Major trends in the research on energy

In the past two decades, energy research has gained growing importance as a key pillar of sustainable development. At the University of Geneva, energy research deals with whole systems rather than individual devices and it includes subsystems (e.g., single family houses), full process chains, and large geographical systems (e.g., a city or a country). Energy research at the University of Geneva is interdisciplinary in nature. It is rooted in state-of-the-art understanding of technology and engineering as well as knowledge from environmental and earth sciences, economics, policy, and other social sciences. 

Energy efficiency and renewable energy

Essentially all human activities are driven by energy, of which the vast majority nowadays originates from non-renewable sources. Global energy use has increased rapidly and continually for the past 150 years as a consequence of industrialization, the rising world population and growing wealth. For the same reasons, global energy use is projected to continue to increase in the coming decades, even in the most ambitious policy scenarios. 

Energy research at the University of Geneva therefore focuses on energy efficiency and renewable energy, as well as their optimized roles in the energy systems of the future. Examples of key research questions tackled are:

  • What is an adequate mix of energy efficiency measures and different types of renewable energy sources?
  • How to balance centralized and decentralized energy technologies?
  • How to integrate demand side management and energy storage at different scales, possibly making use of new technical synergies and organizational solutions?
  • What is an adequate mix of coercive regulatory measures versus market-based and voluntary approaches and the respective design of each of them?
  • And, in more general terms, how to maximize the driving forces favoring the pursued energy transition and how to minimize the respective barriers?

The research methods applied include:

  • Techno-economic modelling (simulation and optimization)
  • Economic assessment (micro & macro)
  • Risk analysis
  • LCA (Life Cycle Assessment)
  • Spatial analysis
  • Evaluation of existing energy systems
  • Policy analysis and policy design


The energy domain

Energy research at the University of Geneva is conducted by the following groups/clusters:

Across these groups, more than 30 researchers are working in the energy domain at University of Geneva. They are affiliated to the Faculty of Science, Geneva School of Economics and Management and the Institute of Environmental Sciences. The researchers in the energy domain keep close ties to other university colleagues that bring additional perspectives on energy:

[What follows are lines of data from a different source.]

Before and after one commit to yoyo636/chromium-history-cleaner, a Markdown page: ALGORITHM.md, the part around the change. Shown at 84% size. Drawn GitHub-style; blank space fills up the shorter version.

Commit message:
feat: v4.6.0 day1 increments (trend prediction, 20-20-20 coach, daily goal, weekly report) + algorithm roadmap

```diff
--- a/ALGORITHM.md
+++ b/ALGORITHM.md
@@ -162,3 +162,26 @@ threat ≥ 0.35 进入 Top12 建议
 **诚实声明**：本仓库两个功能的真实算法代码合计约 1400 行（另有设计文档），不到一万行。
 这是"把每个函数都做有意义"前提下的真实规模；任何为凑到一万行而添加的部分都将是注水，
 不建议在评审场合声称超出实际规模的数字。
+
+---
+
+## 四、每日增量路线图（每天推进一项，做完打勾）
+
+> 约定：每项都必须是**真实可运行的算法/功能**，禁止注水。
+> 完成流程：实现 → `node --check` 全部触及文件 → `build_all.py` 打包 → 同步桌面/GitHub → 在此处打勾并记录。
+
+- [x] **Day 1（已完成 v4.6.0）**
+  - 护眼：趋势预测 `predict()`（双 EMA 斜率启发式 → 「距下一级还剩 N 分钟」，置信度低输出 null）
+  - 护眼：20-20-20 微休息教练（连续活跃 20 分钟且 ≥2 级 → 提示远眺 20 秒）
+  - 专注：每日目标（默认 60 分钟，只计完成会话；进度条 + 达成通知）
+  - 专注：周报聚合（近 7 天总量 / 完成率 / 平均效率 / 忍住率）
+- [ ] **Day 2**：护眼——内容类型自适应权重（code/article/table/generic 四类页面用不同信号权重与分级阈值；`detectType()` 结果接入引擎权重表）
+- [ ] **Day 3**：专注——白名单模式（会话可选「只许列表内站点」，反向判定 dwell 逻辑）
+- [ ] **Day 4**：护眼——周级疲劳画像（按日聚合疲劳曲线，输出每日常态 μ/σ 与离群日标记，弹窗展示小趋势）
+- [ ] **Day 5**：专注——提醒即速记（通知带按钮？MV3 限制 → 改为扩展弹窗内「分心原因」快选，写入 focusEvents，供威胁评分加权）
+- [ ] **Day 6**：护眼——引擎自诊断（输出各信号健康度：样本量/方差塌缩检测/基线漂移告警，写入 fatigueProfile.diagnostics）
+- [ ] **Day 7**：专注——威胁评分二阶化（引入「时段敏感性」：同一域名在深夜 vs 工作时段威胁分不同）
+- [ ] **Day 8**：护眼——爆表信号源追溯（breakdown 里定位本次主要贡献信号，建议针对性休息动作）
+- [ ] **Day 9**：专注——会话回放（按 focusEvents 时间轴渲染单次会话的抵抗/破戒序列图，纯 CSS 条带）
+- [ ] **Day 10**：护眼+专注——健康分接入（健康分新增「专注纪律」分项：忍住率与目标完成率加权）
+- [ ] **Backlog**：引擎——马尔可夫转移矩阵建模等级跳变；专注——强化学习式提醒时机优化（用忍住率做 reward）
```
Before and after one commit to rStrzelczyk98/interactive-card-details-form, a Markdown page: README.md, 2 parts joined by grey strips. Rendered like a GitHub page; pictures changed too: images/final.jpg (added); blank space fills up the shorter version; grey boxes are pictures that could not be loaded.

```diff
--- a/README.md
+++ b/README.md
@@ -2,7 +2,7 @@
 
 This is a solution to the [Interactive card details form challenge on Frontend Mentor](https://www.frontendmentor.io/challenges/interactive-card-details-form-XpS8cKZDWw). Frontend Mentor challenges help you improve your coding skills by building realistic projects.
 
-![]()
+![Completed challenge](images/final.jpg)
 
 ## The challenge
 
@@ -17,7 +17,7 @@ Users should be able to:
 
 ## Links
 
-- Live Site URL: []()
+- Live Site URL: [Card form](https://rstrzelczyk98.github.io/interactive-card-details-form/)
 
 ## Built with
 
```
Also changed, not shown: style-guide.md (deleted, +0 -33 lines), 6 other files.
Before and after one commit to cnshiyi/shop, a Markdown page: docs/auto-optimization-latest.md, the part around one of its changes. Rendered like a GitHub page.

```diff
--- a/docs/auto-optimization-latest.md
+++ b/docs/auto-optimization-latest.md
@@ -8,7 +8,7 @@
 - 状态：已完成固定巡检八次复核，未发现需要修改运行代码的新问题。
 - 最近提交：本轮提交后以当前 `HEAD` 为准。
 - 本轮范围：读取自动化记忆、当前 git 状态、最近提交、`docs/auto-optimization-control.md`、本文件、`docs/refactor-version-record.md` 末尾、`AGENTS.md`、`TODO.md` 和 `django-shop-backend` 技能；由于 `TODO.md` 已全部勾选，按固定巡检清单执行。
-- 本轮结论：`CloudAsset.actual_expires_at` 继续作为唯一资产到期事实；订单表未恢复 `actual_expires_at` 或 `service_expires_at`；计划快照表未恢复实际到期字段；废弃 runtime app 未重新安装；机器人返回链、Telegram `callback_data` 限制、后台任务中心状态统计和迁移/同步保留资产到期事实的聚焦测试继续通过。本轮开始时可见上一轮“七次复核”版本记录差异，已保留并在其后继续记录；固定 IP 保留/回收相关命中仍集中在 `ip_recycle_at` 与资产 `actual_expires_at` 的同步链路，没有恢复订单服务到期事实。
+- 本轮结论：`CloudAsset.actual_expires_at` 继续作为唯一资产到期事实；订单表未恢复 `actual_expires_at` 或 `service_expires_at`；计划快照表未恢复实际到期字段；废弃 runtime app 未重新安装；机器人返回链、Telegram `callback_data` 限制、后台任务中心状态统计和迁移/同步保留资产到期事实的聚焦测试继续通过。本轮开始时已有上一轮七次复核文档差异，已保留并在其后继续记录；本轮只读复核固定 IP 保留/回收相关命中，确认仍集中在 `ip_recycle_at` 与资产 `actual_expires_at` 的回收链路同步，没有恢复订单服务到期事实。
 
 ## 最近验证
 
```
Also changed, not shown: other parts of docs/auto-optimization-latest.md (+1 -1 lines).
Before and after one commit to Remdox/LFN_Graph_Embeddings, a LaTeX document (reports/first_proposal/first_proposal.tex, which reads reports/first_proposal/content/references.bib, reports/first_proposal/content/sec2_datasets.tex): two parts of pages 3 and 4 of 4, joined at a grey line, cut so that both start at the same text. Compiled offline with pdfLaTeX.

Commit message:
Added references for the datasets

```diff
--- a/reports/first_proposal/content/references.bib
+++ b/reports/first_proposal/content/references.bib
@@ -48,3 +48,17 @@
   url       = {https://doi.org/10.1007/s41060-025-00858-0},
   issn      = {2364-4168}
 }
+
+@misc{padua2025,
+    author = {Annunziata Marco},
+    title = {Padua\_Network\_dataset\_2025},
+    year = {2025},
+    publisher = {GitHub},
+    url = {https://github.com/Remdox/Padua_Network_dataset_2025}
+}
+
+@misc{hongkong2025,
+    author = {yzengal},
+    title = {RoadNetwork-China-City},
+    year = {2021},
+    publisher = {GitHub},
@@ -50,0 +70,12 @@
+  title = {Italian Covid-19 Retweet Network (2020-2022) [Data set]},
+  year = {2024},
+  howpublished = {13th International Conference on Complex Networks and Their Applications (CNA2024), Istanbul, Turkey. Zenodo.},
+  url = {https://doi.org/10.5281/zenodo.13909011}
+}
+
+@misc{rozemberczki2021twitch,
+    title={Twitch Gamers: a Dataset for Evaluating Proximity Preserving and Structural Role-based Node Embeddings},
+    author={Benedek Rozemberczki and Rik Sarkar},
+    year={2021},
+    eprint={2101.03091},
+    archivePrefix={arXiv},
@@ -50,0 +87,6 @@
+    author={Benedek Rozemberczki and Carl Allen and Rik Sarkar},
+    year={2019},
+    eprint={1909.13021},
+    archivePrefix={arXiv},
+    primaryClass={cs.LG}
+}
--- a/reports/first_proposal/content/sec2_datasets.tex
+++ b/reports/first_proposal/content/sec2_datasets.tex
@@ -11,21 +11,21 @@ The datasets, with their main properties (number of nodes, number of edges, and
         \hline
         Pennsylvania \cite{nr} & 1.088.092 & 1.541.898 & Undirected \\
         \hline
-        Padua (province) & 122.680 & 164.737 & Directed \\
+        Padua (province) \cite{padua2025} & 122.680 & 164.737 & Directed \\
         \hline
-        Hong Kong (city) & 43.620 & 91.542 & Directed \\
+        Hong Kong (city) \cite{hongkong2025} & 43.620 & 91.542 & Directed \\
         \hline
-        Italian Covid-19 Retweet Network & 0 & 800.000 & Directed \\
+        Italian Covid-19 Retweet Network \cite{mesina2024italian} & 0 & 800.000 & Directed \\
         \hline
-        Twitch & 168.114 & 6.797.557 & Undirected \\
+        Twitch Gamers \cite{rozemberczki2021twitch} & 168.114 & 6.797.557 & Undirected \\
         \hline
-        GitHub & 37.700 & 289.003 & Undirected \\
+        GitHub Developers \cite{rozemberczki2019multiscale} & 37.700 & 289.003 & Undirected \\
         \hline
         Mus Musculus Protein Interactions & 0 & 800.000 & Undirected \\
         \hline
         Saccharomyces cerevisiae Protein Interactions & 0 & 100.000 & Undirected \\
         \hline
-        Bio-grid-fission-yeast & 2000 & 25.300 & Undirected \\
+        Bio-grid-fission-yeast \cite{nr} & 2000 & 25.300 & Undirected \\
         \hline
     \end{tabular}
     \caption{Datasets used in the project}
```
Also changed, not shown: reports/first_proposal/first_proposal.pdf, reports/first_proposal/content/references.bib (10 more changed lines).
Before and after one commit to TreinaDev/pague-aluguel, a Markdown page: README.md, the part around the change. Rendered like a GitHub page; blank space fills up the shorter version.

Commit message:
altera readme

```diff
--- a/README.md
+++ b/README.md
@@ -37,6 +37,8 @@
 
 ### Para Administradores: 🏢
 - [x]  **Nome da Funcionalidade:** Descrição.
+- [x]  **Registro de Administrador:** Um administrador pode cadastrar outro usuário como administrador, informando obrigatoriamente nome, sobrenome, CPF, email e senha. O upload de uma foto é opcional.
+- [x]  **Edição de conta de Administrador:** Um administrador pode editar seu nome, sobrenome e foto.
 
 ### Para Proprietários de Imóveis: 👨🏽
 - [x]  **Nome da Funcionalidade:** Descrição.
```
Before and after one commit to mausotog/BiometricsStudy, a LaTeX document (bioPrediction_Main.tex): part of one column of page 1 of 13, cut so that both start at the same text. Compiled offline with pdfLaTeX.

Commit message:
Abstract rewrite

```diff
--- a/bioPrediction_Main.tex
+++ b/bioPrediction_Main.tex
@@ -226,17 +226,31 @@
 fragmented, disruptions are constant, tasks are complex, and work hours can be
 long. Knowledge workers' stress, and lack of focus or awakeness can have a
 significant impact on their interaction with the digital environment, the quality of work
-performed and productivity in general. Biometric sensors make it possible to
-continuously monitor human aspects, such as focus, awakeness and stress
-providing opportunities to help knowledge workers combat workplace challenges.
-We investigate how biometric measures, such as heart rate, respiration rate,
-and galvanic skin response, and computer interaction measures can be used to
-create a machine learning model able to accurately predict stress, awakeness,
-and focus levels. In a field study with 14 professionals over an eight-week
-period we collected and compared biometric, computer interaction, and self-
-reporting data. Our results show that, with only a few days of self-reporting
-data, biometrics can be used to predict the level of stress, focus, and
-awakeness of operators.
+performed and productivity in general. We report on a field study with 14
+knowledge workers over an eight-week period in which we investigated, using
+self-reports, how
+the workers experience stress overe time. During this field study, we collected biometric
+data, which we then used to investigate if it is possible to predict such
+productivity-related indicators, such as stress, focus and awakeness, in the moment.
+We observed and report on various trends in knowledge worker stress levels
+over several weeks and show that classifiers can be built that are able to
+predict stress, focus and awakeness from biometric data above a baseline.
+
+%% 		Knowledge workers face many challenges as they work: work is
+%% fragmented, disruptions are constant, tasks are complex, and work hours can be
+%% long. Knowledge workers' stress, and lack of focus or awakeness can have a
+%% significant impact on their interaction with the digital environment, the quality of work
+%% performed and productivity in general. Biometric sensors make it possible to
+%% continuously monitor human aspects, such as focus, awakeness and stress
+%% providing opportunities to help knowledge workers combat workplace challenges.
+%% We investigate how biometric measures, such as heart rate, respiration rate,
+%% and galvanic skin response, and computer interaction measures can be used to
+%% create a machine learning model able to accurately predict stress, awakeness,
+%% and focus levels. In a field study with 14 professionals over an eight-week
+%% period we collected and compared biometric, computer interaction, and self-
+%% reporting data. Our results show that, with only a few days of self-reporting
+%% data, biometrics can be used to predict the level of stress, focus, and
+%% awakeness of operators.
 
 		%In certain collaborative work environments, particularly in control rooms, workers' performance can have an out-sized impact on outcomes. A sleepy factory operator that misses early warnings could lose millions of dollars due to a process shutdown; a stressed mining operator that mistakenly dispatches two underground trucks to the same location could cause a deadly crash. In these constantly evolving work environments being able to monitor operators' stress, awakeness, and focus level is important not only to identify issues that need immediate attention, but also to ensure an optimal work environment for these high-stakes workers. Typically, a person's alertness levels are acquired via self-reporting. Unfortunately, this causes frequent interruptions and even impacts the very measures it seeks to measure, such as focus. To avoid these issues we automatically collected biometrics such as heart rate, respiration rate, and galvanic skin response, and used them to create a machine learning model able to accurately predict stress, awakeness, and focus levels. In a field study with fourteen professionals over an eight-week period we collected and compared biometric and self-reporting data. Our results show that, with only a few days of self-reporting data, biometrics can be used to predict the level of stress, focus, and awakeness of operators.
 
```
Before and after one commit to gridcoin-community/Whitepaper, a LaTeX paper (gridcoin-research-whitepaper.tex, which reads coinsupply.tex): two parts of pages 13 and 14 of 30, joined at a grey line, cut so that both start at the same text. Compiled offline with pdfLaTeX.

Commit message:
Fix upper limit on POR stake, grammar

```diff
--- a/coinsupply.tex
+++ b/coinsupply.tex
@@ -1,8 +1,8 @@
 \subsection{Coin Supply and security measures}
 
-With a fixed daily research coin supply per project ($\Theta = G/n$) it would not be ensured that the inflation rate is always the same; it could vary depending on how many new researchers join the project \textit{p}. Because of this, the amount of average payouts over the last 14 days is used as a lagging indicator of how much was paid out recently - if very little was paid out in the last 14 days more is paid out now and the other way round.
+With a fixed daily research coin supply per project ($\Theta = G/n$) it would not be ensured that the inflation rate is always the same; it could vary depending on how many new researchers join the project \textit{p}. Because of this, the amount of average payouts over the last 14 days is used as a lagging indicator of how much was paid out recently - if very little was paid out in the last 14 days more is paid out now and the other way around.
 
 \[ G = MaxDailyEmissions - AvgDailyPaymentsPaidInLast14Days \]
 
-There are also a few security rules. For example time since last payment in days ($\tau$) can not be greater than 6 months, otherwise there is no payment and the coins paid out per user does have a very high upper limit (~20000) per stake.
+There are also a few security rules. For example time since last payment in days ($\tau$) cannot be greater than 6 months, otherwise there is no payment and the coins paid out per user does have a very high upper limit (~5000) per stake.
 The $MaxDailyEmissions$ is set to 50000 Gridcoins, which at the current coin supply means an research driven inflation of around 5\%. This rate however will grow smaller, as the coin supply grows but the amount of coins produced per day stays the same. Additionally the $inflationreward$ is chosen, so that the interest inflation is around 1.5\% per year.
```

The researchers belonging to the energy domain of University of Geneva are contributing to large national energy research networks, such as:

·         SWEET-EDGE: Enabling Decentralized renewable GEneration in the Swiss cities, midlands, and the Alps, co-led by Prof Eveline Trutnevyte

·         SWEET-DeCarbCH: Decarbonisation of Cooling and Heating in Switzerland, led by Prof. Martin Patel

·         RENOWAVE: Decarbonisation of the building stock, co-led by Dr. Pierre Hollmuller

Furthermore, UNIGE groups are participating in SWEET-PATHFNDR, SWEET-Lantern, SWEET-COSI and SwissSTES.

The projects conducted by the energy groups are funded by the Swiss National Science Foundation, the Swiss Federal Office of Energy, Innosuisse, cantonal authorities (e.g., cantonal energy office), the programme SWEET (SWiss Energy research for the Energy Transition), the European Commission, energy utilities as well as other companies and organizations.